- _Excerpted records_:
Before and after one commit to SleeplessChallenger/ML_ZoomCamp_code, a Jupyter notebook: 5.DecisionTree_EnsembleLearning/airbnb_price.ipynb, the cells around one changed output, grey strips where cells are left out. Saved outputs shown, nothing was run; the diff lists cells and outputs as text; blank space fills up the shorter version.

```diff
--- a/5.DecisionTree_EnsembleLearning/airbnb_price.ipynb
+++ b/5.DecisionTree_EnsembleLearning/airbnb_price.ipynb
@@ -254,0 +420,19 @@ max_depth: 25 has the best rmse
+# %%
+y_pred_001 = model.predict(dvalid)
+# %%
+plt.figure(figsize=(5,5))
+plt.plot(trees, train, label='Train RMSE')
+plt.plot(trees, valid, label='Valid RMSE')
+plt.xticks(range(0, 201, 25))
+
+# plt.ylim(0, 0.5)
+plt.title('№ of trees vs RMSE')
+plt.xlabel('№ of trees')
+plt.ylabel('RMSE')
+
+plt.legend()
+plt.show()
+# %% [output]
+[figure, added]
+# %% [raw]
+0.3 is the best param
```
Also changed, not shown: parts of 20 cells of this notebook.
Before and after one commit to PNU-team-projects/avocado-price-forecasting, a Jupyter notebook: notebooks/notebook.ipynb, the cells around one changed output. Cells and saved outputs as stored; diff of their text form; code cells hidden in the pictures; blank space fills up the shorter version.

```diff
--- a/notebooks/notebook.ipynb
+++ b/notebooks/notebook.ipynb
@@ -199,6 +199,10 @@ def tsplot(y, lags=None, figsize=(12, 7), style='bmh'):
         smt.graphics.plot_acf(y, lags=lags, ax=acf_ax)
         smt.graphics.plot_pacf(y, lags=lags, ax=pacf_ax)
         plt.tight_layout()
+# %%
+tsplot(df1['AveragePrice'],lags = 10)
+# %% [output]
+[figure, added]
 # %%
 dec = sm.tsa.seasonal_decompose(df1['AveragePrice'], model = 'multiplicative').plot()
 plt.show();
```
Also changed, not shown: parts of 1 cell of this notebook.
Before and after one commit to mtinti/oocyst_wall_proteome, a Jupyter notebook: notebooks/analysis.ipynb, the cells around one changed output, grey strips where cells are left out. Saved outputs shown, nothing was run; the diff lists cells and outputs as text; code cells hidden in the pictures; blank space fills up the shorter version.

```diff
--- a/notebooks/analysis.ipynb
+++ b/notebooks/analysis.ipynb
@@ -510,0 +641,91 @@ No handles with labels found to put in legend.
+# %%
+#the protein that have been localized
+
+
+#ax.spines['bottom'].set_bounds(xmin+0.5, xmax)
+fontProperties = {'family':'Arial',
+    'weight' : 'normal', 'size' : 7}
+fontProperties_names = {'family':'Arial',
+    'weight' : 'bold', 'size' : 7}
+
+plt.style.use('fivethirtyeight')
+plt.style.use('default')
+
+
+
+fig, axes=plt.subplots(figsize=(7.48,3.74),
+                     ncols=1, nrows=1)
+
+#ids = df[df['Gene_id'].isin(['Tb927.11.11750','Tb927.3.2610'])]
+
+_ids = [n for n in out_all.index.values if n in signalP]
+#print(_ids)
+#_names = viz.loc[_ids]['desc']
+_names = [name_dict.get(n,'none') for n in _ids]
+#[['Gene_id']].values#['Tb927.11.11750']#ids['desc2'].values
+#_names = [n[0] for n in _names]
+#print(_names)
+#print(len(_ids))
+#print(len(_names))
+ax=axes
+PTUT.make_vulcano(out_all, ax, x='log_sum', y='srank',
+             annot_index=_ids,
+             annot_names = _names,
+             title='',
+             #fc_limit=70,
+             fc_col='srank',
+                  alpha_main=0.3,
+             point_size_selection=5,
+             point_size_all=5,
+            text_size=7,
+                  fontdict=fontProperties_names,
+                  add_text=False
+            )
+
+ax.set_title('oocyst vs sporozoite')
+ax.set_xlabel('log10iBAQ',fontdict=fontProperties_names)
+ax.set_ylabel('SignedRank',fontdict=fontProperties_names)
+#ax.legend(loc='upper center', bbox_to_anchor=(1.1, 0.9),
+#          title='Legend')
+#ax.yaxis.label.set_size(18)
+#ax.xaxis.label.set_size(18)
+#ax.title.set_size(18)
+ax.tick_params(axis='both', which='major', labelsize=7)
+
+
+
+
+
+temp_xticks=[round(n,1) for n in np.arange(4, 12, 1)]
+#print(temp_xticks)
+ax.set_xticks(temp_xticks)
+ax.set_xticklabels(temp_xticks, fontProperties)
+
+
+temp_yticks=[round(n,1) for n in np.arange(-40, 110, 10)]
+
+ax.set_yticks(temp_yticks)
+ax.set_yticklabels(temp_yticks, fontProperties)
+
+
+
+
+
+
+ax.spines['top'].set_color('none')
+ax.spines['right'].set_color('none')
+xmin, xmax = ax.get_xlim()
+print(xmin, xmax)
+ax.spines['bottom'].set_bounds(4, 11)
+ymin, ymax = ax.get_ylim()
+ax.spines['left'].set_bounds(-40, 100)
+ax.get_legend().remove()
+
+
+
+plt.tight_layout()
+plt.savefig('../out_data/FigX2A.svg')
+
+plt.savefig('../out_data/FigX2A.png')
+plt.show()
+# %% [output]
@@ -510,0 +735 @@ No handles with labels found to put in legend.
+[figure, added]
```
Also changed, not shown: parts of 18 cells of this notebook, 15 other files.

- _What you are asked to do_: The lines to copy are those above that contain the string "print".

- _Completed task_:
+#print(_ids)
+#print(_names)
+#print(len(_ids))
+#print(len(_names))
+#print(temp_xticks)
+print(xmin, xmax)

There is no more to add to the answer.